"Van Gogh's paintings make me want to go outside."
My knowledge of Van Gogh going into this exhibit was not extensive. I knew the stories of his mangled ear and his suicide. As a kid in the '70s, singer Don McLean taught me that Vincent "suffered for his sanity."
I own a couple of garage sale prints of his work because they drew me in when I saw them. His still life of "Vase with Irises" hangs above my mantle in the living room. "Starry Night" is gathering dust in my basement after a dining room redecoration. I've always loved staring at the actual painting of "Sunflowers" in its permanent spot at the Philadelphia Museum of Art and find it difficult to tear myself away.
It was, as always, difficult to tear myself away from "Sunflowers" in its temporary, prominent spot at the entrance of the "Van Gogh Up Close" exhibit when I visited this past weekend. If I wanted to see the rest of the exhibit, I needed to move on, and so I did.

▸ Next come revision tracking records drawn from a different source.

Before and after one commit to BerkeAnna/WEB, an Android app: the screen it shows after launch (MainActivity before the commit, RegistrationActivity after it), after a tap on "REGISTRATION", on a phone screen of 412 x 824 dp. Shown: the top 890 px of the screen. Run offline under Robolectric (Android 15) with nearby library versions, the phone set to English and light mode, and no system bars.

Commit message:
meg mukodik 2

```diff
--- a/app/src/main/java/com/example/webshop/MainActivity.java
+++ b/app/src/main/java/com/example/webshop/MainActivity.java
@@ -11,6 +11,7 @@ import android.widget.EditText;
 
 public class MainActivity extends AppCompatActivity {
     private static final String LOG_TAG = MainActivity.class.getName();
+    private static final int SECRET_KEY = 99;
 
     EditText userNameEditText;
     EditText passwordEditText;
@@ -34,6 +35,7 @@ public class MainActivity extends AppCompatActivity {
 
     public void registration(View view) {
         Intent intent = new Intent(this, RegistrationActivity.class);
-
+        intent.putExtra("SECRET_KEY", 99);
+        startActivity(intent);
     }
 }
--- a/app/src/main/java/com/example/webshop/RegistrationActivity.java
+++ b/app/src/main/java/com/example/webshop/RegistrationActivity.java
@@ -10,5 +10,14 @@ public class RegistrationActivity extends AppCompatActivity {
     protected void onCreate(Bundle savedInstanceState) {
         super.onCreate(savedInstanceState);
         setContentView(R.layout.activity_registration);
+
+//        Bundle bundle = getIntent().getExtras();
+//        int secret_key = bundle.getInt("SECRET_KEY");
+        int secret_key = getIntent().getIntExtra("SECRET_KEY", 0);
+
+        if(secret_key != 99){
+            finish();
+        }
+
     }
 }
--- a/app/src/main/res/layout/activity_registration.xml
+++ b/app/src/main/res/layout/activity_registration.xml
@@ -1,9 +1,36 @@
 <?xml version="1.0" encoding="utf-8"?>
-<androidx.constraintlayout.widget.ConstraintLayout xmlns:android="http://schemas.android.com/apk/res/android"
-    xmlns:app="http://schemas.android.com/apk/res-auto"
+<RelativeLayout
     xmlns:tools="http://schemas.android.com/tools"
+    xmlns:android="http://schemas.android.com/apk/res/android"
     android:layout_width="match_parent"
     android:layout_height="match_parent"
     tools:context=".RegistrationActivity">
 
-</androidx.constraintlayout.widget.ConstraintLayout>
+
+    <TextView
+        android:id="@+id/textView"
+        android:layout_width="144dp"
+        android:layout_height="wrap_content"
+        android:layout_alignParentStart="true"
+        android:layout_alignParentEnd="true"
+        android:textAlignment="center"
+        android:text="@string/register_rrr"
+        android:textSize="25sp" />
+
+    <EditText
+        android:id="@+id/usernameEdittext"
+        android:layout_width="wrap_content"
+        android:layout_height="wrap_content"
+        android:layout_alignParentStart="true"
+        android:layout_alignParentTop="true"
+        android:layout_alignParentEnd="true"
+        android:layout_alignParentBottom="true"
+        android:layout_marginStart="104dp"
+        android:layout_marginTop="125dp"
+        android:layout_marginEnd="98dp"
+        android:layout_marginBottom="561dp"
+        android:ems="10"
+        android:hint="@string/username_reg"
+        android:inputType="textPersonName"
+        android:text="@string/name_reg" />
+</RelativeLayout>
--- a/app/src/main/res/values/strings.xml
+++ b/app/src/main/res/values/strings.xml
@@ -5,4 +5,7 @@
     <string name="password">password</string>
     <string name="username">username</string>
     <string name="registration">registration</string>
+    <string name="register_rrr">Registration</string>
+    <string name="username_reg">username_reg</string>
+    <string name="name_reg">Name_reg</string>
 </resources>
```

The exhibit contains a few still lifes and many landscapes, borrowed from collections around the world. Because it focuses on Van Gogh's relationship with nature, there are no portraits. With the exception of the still life "Pair of Shoes" (caked with mud as if they had just been worn outside), each painting is focused on nature.
I knew Van Gogh did many paintings of flowers in vases. One of them in this exhibit is "Poppies and Cornflower," a beautiful and cheery painting that my friend Susan said gave her inspiration for home decorating. Those flowers may have been some of the many he painted during the last years of his life that came from a weekly delivery of flowers sent by acquaintances.
What I didn't know was that he often dug down to the minutia of flower petals, blades of grass, single strands of wheat, the undergrowth in a forest (as in "Undergrowth" above) and other detailed elements of nature in many of his lesser-known paintings. It's in these paintings in the exhibit that those only familiar with Van Gogh's most popular works (people like me) will find a growing appreciation for Van Gogh and his talent.
That just scratches the surface of what I learned about Van Gogh through the exhibit. Van Gogh thought about nature – a lot. It's said he painted a blade of grass as a metaphor for living simply and observing the surrounding world with thoughtful attention. His personal and professional life were grounded in his belief in living simply – something so many of us are trying to figure out how to do in today's world.
And that was one of the great things about "Van Gogh Up Close." It transported me out of today's world for a couple of hours and into the world of Vincent Van Gogh where I observed nature through his eyes. The branches of "Almond Blossom" below brought feelings of hope and awe. The jail-like trees of "Undergrowth with Two Figures" at the top of this page brought feelings of sadness and fear.
For me the exhibit began with the comfort of the familiar "Sunflowers" and ended with the hope of "Almond Blossoms," but in between the two masterpieces other paintings took me through a gamut of warring emotions as I walked through the rooms of the exhibit. I was delightfully emotionally drained at the end.
If you're going, here are some things to know.
Tickets for the exhibit are $25 for adults, $23 for seniors, $20 for students and $12 for ages 12 and under (under age 4 is free). Tickets for this exhibit include general admission into the rest of the museum and can be ordered ahead of time online.
Headphones with a guided tour of the exhibit are available and are complimentary with admission.
The exhibit runs through May 6, 2012 and is closed on Mondays (with the exception of Feb 20 and April 30).
has more specifics about admission, a special deal for both the exhibit and the upcoming 2012 Philadelphia International Flower Show, and hotel packages that include tickets to the exhibit.
I'd like to thank Visit Philly for the complimentary tickets to "Van Gogh Up Close" and the staff at the Philadelphia Museum of Art for their hospitality. Although the tickets to the exhibit were complimentary, I was not compensated by either Visit Philly or the Philadelphia Museum of Art for this blog post.